» Input data:
⁂

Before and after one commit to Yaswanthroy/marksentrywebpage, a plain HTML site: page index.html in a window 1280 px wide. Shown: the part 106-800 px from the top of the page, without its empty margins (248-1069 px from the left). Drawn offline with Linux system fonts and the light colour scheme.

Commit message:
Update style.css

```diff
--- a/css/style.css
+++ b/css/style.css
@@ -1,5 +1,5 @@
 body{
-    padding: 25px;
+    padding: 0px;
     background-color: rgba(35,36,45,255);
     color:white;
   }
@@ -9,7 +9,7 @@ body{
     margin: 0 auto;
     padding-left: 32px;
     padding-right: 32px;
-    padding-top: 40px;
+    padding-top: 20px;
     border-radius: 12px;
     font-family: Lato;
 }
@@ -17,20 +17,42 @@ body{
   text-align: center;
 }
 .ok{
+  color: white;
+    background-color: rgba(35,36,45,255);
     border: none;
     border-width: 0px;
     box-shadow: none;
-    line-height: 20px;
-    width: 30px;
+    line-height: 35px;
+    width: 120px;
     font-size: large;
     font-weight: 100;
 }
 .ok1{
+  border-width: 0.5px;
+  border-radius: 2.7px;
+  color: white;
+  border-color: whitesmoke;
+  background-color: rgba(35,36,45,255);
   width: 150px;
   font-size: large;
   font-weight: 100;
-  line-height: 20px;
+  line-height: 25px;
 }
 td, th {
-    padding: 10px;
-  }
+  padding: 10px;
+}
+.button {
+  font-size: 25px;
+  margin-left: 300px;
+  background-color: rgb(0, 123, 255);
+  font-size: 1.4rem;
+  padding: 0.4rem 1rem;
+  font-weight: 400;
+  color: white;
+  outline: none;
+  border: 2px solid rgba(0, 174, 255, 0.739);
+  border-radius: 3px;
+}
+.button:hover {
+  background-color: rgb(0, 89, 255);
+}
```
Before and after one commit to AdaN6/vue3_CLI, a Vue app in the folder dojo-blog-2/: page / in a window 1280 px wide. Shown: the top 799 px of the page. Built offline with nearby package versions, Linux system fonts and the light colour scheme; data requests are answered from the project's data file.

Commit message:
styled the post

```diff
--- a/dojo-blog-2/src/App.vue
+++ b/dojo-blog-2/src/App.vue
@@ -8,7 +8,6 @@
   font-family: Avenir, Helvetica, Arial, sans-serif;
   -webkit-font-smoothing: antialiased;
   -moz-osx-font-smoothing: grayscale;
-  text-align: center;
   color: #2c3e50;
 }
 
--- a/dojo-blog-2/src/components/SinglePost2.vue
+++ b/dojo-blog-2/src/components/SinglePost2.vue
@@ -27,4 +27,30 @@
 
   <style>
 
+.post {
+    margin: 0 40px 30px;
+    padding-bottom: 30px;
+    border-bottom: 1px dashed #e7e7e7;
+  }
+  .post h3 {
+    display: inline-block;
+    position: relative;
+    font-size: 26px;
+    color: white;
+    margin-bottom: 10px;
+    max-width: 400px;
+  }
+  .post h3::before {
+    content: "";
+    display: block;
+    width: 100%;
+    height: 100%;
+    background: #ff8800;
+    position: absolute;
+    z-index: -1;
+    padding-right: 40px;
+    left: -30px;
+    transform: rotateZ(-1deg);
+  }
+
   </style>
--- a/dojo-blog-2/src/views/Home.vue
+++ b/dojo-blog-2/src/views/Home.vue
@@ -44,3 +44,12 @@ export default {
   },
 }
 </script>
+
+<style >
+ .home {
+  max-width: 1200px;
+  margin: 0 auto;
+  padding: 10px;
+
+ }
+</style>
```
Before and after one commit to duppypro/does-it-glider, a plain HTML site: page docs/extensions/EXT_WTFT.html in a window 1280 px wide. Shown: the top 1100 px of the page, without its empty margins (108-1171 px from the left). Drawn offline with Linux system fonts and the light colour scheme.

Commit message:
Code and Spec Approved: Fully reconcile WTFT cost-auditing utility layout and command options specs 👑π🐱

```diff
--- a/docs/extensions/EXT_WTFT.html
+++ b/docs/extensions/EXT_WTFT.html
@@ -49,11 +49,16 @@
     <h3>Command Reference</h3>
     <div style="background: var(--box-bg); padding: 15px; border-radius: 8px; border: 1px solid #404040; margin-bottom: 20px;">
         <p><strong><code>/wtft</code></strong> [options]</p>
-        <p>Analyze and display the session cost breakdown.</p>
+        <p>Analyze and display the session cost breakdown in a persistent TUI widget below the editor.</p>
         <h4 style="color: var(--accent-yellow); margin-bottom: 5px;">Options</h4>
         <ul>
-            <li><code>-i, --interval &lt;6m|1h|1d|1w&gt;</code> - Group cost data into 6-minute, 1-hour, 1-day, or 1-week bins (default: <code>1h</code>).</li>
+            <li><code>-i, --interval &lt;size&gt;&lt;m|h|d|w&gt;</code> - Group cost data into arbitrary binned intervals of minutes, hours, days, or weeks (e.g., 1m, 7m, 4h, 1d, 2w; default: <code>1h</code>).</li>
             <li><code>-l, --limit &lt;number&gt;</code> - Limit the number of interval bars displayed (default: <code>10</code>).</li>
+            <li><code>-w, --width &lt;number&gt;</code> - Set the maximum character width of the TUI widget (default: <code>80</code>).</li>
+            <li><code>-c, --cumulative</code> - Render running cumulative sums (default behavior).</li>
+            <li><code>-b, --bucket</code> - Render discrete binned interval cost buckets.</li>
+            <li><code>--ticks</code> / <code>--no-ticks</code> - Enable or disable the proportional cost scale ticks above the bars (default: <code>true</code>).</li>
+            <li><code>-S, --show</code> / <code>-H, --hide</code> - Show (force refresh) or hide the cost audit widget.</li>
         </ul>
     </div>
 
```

⁂

» Your instructions:
Lines with the word "size": copy each one from the data above.

» Final answer:
     font-size: large;
   font-size: large;
+  font-size: 25px;
+  font-size: 1.4rem;
+    font-size: 26px;
+            <li><code>-i, --interval &lt;size&gt;&lt;m|h|d|w&gt;</code> - Group cost data into arbitrary binned intervals of minutes, hours, days, or weeks (e.g., 1m, 7m, 4h, 1d, 2w; default: <code>1h</code>).</li>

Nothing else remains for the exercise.